Jun232012

Brave (2012)

Mulan Rouge

I'm not interested in writing about Brave because it is not an interesting movie. It's as tangled a mess of themes and logic as the perfectly realized digital spaghetti that adorns its main characters' head. What I'd like to write about,  mostly--and I hope you'll indulge me--is the apparent hype walk-back by Disney/Pixar fanatics who will defend their beloved movie studio to the death, no matter how sad the arguments.

Okay, maybe I should dedicate a little time to the movie. A feisty, 10th-century Scottish princess named Merida (Kelly Macdonald) refuses to pick a suitor from one of three neighboring kingdoms. To the dismay of her proper mother, Queen Elinor (Emma Thompson), and pseudo-Viking father, King Fergus (Billy Connolly), she would rather hunt and explore than settle down and pop out kids. She's a sassy rebel, after all.

After a blow-out fight with mom, Merida runs away to the forest, where she encounters an allegedly retired witch (Julie Walters). She buys a hovel full of bear carvings and forks over her royal necklace in exchange for a spell that will change her fate. The witch produces a miniature pie that Merida is to trick her mother into eating. Sure enough, mom is transformed into a nine-foot-tall bear--an especially rotten dilemma, considering dad's vengeful bloodlust for the species that ate one of his legs in battle.*

Will Merida and the queen go on a relationship-saving journey of self-discovery? Will they find a way to lift the spell, which becomes permanent if not reversed by the second sunrise? Will there be a final battle between momma bear and another cursed beast who was mentioned in passing as a myth earlier in the film?

If you can't answer these questions, congratulations on being six--the target audience, I'm told, for this movie. And here we are at the jumping-off point in my dissection of Brave.

With few exceptions, Pixar has built a reputation of high-quality features that center on story and heart as much as envelope-pushing visuals. While studios like Dreamworks have, in the past, mistaken this as an opportunity to over-do pop-culture gags, Pixar has always strived for emotional complexity and surprising story ideas. Providing entertainment that works for adults as well as children, they realize, means so much more than working in a gag about whatever top-40 radio hit is already stale by the time of release; it's a matter of not talking down to the audience, of giving everyone a thousand-layered onion that they can enjoy in different ways with each viewing.

Strangely, sadly, Brave is uncharacteristic of other Pixar successes. Its characters are literally cartoons who have dimension thrust upon them by plot necessity, rather than through the hard work of learning lessons. People have suggested that this is because Brave is not a movie for adults--it's strictly a kids' film meant to empower very young girls with a great female role model.

There are two problems with this theory. First, Brave may be too scary, plodding, and gloomy a film to be written off as children's fare. The bear attacks and dark magic imagery even creeped me out to a degree, and I can see this film being the subject of many a middle-of-the-night conversation in weeks to come.

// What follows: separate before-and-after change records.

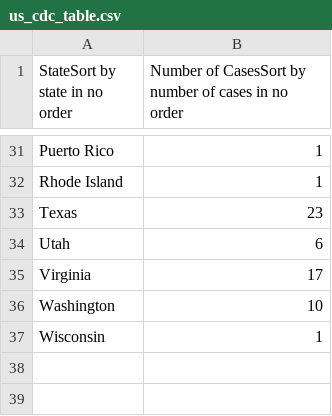
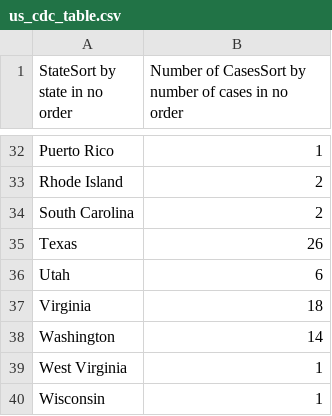
Before and after one commit to ryan-serpico/us-tx-monkeypox-tracker, a CSV file: data/us_cdc_table.csv, drawn as a sheet; only a part is shown, gaps mark what is left out; addresses are those after the commit; the diff covers the shown part only; the diff names each change by its address in the sheet, - before the commit and + after, or states it on an @@ line.

```diff
--- a/data/us_cdc_table.csv
+++ b/data/us_cdc_table.csv
-B33: 1
+B33: 2
+row 34: South Carolina | 2
-B35: 23
+B35: 26
-B37: 17
+B37: 18
-B38: 10
+B38: 14
+row 39: West Virginia | 1
```
Also changed, not shown: 1 added row and 13 edited cells elsewhere in this file, data/texas_data.csv.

Second, Merida is a terrible role model. It's never established what age she's supposed to be. My wife pegged her for twelve or thirteen--prime marrying age back then, I guess. But she looks, sounds, and carries herself as a middle teenager who exhibits all the wherewithal of a Jersey Shore cast member. She rarely has a kind word for her parents, throws violent tantrums when she doesn't get her way, and is a complete blockhead on top of everything else.

For example: would you be surprised to learn that the pie you've given your mother--a pie that was baked by a witch who lied to you from the moment you met, and whose abode changed from a humble carved-goods shop to a seedy cauldron altar--was full of mystical poison? She asked the witch to give her something to change her fate, and the witch said, "Here, give this to your mother". Were the red flags obscured by all that hair?

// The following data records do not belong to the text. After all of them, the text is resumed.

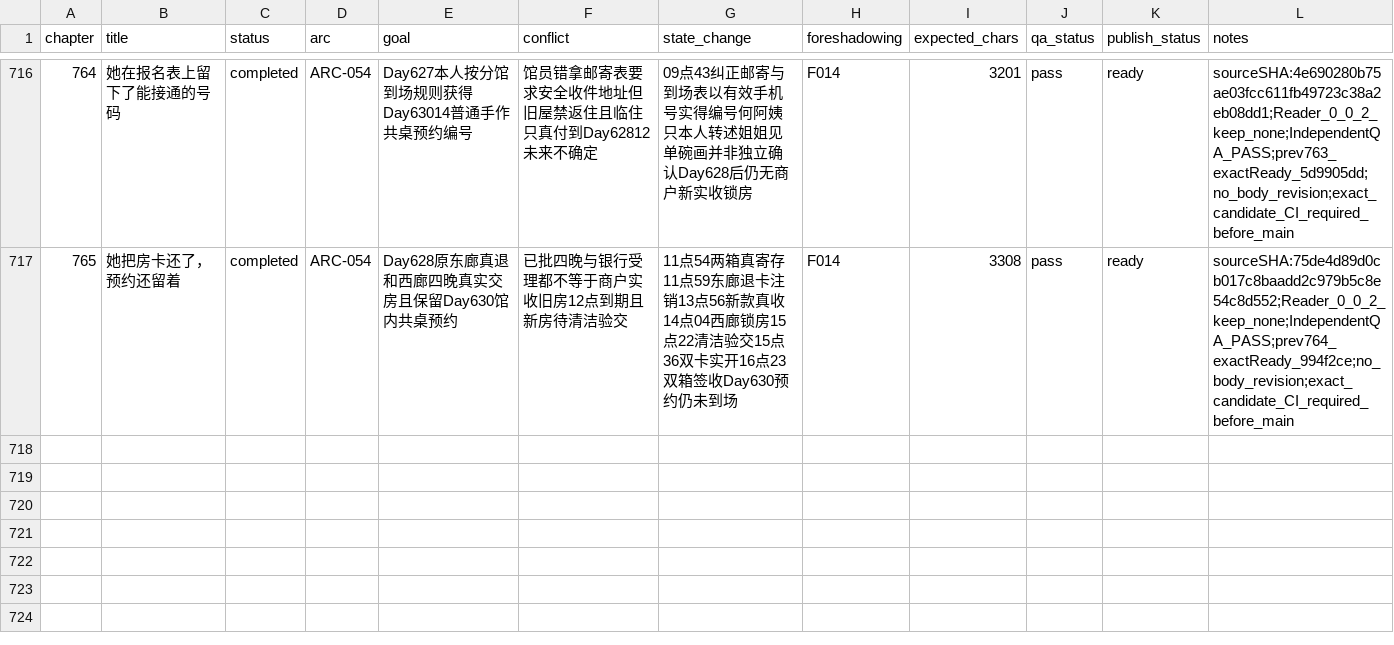
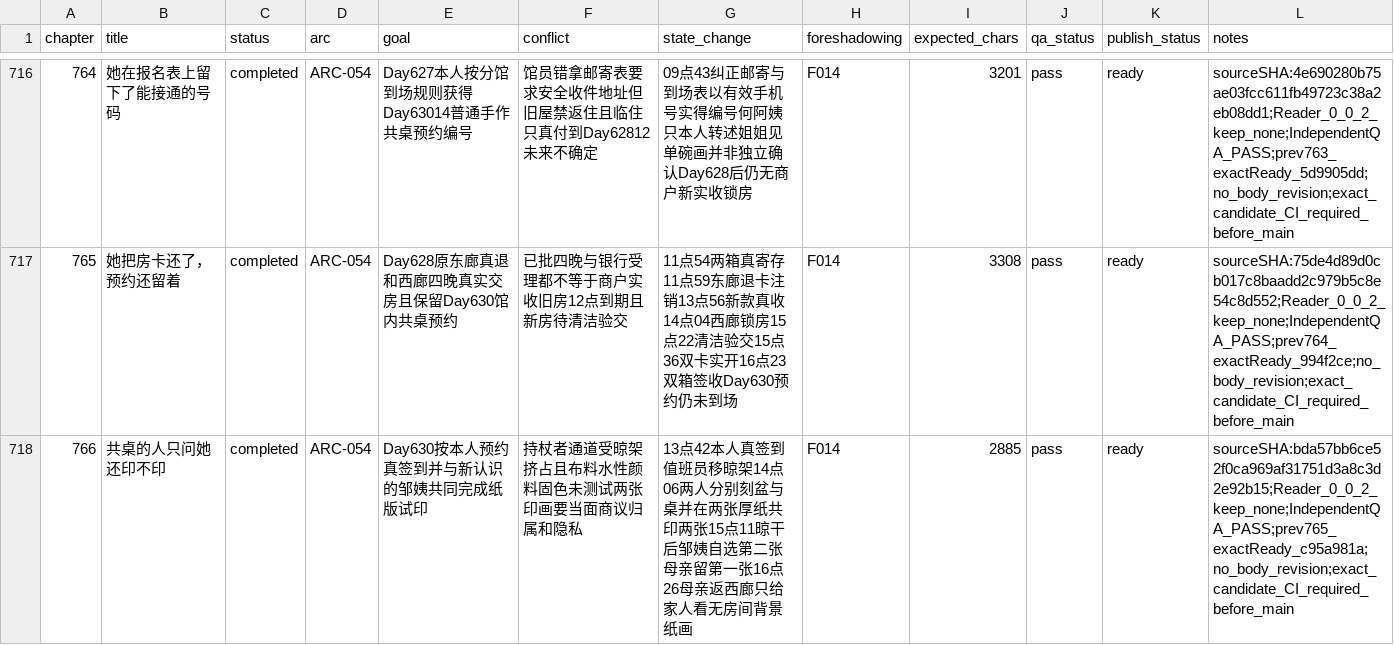
Before and after one commit to GcMin/fanqie-novel, a CSV file: plans/chapter_plan.csv, drawn as a sheet; only a part is shown, gaps mark what is left out.

```diff
--- a/plans/chapter_plan.csv
+++ b/plans/chapter_plan.csv
@@ -717 +717,2 @@ chapter,title,status,arc,goal,conflict,state_change,foreshadowing,expected_chars
 765,她把房卡还了，预约还留着,completed,ARC-054,Day628原东廊真退和西廊四晚真实交房且保留Day630馆内共桌预约,已批四晚与银行受理都不等于商户实收旧房12点到期且新房待清洁验交,11点54两箱真寄存11点59东廊退卡注销13点56新款真收14点04西廊锁房15点22清洁验交15点36双卡实开16点23双箱签收Day630预约仍未到场,F014,3308,pass,ready,sourceSHA:75de4d89d0cb017c8baadd2c979b5c8e54c8d552;Reader_0_0_2_keep_none;IndependentQA_PASS;prev764_exactReady_994f2ce;no_body_revision;exact_candidate_CI_required_before_main
+766,共桌的人只问她还印不印,completed,ARC-054,Day630按本人预约真签到并与新认识的邹姨共同完成纸版试印,持杖者通道受晾架挤占且布料水性颜料固色未测试两张印画要当面商议归属和隐私,13点42本人真签到值班员移晾架14点06两人分别刻盆与桌并在两张厚纸共印两张15点11晾干后邹姨自选第二张母亲留第一张16点26母亲返西廊只给家人看无房间背景纸画,F014,2885,pass,ready,sourceSHA:bda57bb6ce52f0ca969af31751d3a8c3d2e92b15;Reader_0_0_2_keep_none;IndependentQA_PASS;prev765_exactReady_c95a981a;no_body_revision;exact_candidate_CI_required_before_main
```
Also changed, not shown: memory/foreshadowing.csv, memory/timeline.csv, 11 other files.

Does it really take mom transforming into a bear to make you realize that this whole thing was a bad idea? And what kind of a role model cops an attitude upon witnessing this transformation? "It wasn't my fault! It was the witch! She tricked me!"

Uh huh.

As a further example: when Merida learns that the key to breaking the spell is "mending the rift" that caused it, her mind instantly jumps to sewing up the tapestry that she'd damaged during the big fight with her mom instead of (do I really have to write this?) making up with her mother? Seriously, she spends the last third of the movie on a mission fueled by utter ignorance. The queen's human brain is trapped inside a bear's body, rendering her incapable of slapping some sense into her thick kid.

Lest you think I'm being unfairly harsh on Brave's female protagonists, the men in the movie fare even worse. To a person, they're vain, dumb, rowdy drunks who care only about fighting and other masculine pursuits. It's a wonder these four kingdoms survived invading armies.

What kind of a king, for instance, is attacked in his castle by a rampaging bear** but doesn't instantly verify the whereabouts of his wife, daughter, and three sons after dealing with the threat? When Merida and her mother escape the castle after having snuck in to retrieve the tapestry (I think that's what happened; apathy has clouded my recollection a bit), I expected a search party to be hot on their trail. Instead, when they go back to the castle later, they find king Fergus in the middle of a post-bear-vanquishing-party, completely unaware of the fact that his family was either missing the whole time or had been turned into bears.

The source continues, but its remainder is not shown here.